* **About this exercise**
Count how many lines in the data hold the word "bootstrap", and give that number alone.

START Exercise material

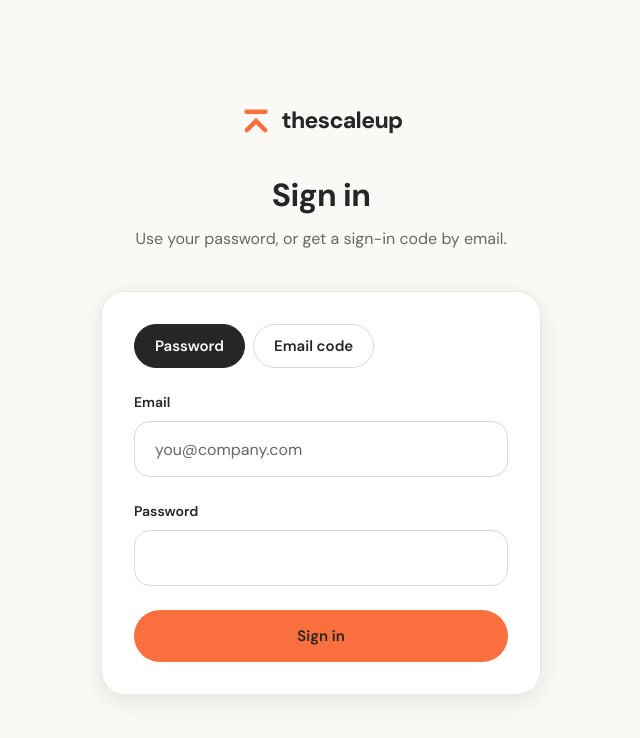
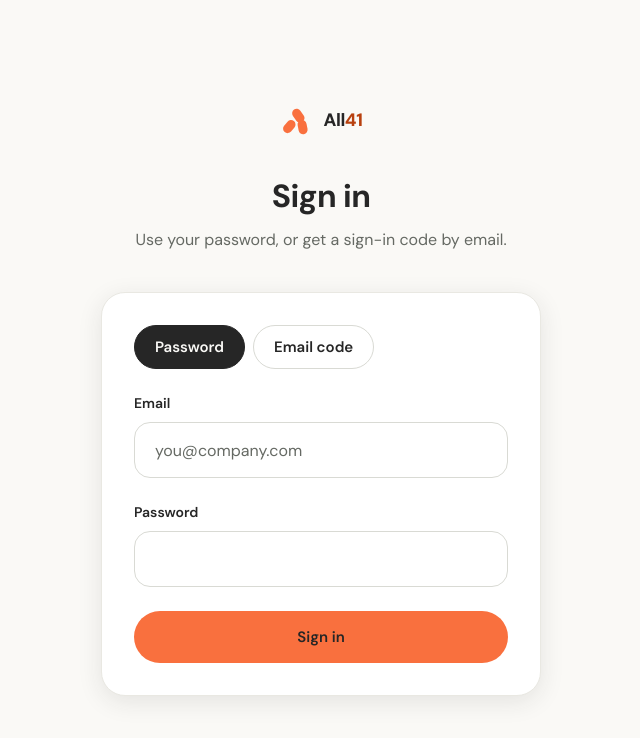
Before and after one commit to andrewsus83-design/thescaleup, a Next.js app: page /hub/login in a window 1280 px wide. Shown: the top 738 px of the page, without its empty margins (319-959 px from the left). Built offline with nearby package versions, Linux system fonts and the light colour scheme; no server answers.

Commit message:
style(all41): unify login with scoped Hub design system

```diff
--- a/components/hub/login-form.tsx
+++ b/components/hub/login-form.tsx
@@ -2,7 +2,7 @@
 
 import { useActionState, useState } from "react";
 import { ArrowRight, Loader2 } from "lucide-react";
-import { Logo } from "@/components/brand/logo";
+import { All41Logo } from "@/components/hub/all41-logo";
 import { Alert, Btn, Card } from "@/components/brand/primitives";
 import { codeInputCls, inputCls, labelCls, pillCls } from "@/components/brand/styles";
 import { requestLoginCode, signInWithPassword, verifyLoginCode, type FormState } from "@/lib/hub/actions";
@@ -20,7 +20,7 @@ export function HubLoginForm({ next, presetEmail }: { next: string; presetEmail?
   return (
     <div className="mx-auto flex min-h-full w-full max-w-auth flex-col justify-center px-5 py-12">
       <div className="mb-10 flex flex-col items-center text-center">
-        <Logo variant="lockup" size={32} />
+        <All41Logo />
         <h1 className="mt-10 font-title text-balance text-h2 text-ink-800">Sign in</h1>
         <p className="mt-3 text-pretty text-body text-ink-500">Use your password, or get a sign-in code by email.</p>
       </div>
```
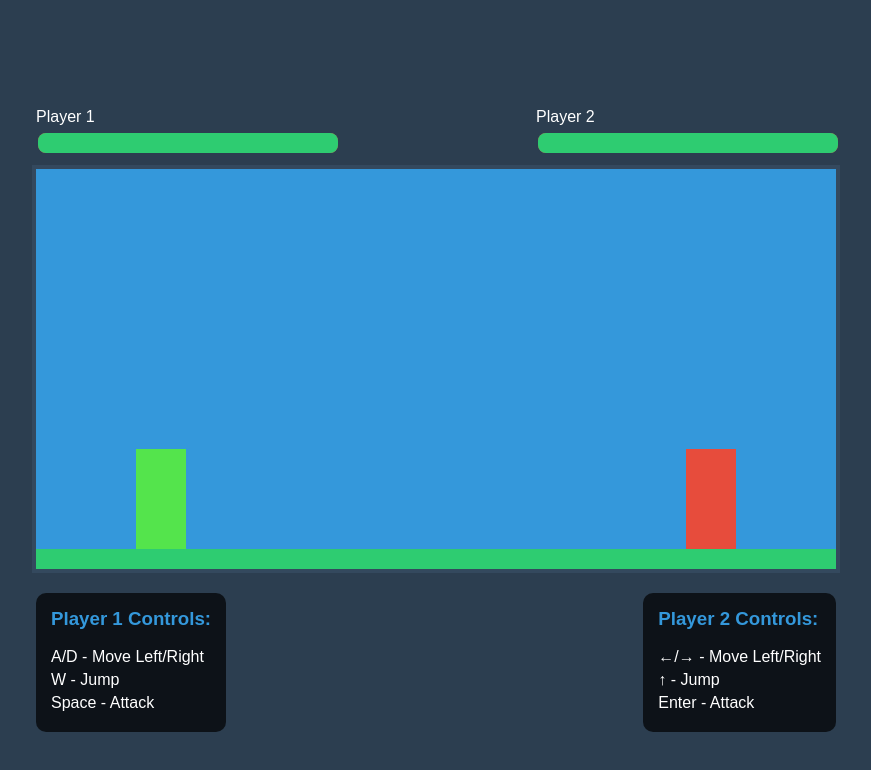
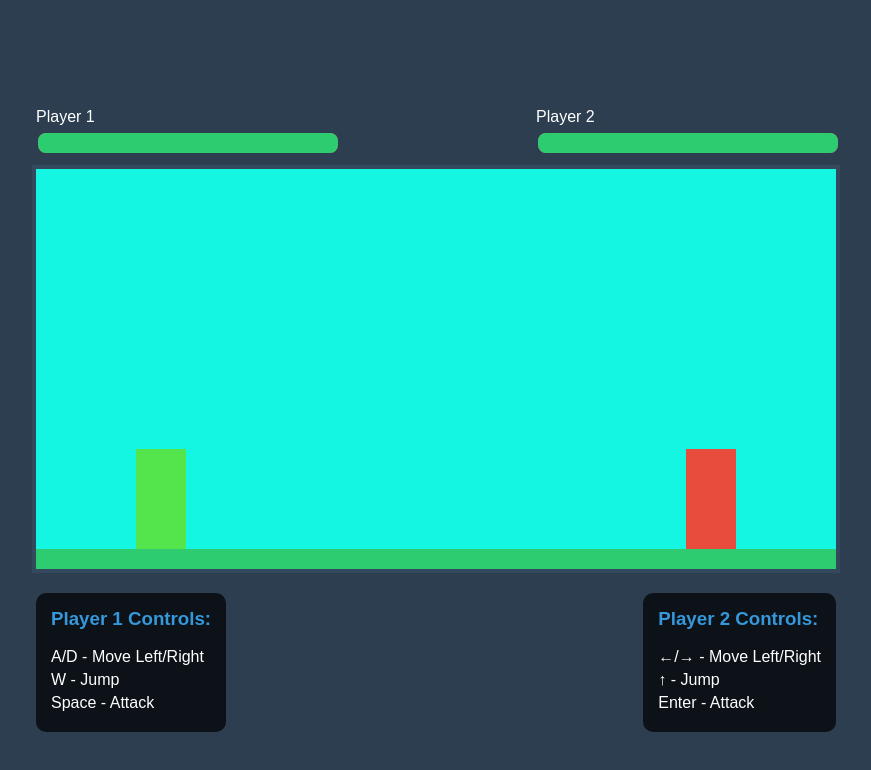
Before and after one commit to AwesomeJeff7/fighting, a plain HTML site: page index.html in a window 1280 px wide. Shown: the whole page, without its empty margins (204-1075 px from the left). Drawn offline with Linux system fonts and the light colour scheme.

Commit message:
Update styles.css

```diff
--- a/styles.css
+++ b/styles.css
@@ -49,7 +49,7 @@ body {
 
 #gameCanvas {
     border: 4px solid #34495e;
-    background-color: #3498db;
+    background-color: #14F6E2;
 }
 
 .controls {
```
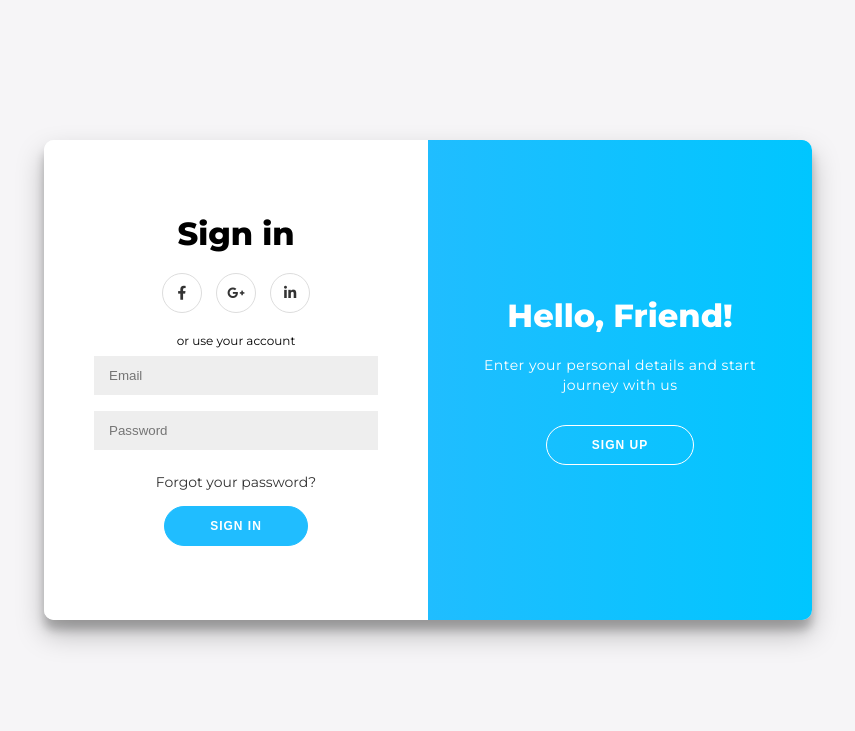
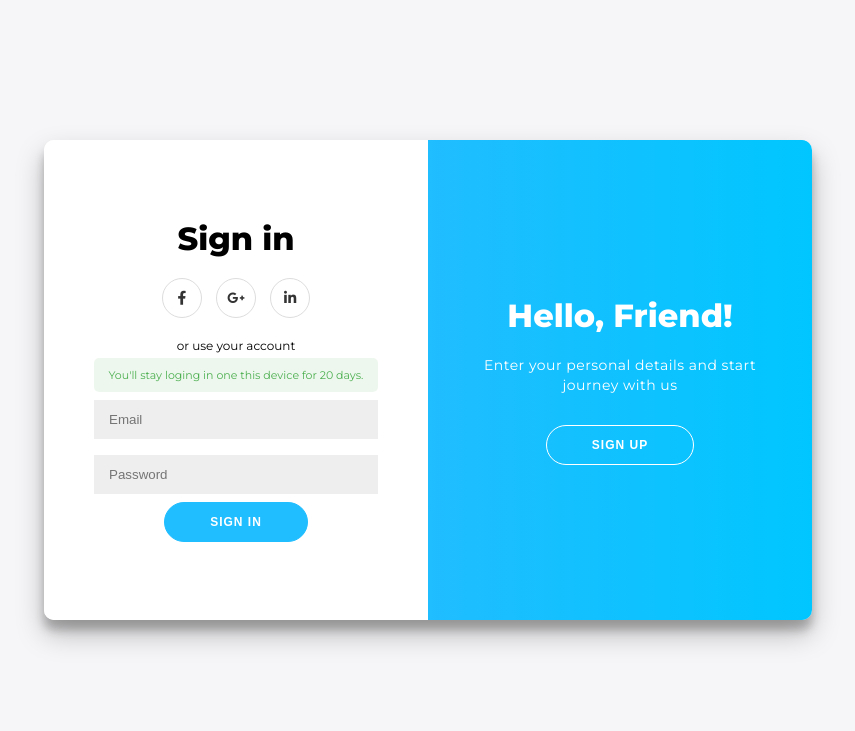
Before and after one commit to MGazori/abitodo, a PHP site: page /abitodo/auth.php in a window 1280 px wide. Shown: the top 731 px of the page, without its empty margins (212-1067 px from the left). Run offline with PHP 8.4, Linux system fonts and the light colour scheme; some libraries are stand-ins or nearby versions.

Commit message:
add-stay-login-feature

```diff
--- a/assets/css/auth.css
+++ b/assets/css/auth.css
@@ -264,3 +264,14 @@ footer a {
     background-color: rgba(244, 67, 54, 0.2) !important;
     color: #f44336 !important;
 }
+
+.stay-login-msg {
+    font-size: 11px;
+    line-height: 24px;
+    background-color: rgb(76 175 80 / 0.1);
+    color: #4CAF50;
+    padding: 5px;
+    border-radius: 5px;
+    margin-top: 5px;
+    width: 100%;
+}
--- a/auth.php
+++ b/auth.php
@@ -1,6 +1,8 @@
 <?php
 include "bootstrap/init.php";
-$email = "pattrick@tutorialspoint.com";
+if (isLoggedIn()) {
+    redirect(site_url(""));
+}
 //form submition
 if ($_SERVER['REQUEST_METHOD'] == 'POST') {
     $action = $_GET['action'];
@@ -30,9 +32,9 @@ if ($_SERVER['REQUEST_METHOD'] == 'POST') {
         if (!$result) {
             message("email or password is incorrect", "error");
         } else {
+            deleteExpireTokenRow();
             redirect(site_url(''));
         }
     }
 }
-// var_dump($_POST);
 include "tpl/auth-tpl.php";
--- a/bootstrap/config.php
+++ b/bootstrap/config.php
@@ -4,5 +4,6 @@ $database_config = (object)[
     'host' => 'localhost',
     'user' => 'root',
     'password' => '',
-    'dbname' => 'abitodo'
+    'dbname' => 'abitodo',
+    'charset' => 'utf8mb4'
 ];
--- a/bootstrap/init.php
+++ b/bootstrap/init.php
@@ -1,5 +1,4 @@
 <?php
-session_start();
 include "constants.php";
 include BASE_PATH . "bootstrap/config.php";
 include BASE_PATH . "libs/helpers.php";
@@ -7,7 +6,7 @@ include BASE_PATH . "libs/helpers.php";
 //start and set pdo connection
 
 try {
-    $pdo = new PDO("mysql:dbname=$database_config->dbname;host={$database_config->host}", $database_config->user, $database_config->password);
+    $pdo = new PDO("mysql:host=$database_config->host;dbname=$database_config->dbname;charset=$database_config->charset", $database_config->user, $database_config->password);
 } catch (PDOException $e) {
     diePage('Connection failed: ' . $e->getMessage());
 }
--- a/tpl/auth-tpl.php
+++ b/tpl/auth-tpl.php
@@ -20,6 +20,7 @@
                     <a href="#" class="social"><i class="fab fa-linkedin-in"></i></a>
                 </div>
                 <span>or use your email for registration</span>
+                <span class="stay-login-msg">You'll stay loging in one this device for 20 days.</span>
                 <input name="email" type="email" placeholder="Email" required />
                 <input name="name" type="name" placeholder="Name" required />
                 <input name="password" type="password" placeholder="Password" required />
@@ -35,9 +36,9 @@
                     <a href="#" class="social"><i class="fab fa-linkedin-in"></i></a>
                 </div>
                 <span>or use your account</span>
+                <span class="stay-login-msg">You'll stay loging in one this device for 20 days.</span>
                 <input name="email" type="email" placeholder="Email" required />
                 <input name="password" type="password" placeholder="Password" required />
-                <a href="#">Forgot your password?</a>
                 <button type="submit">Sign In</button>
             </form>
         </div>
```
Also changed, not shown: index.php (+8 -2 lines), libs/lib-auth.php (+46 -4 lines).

END Exercise material

* **Task output**
6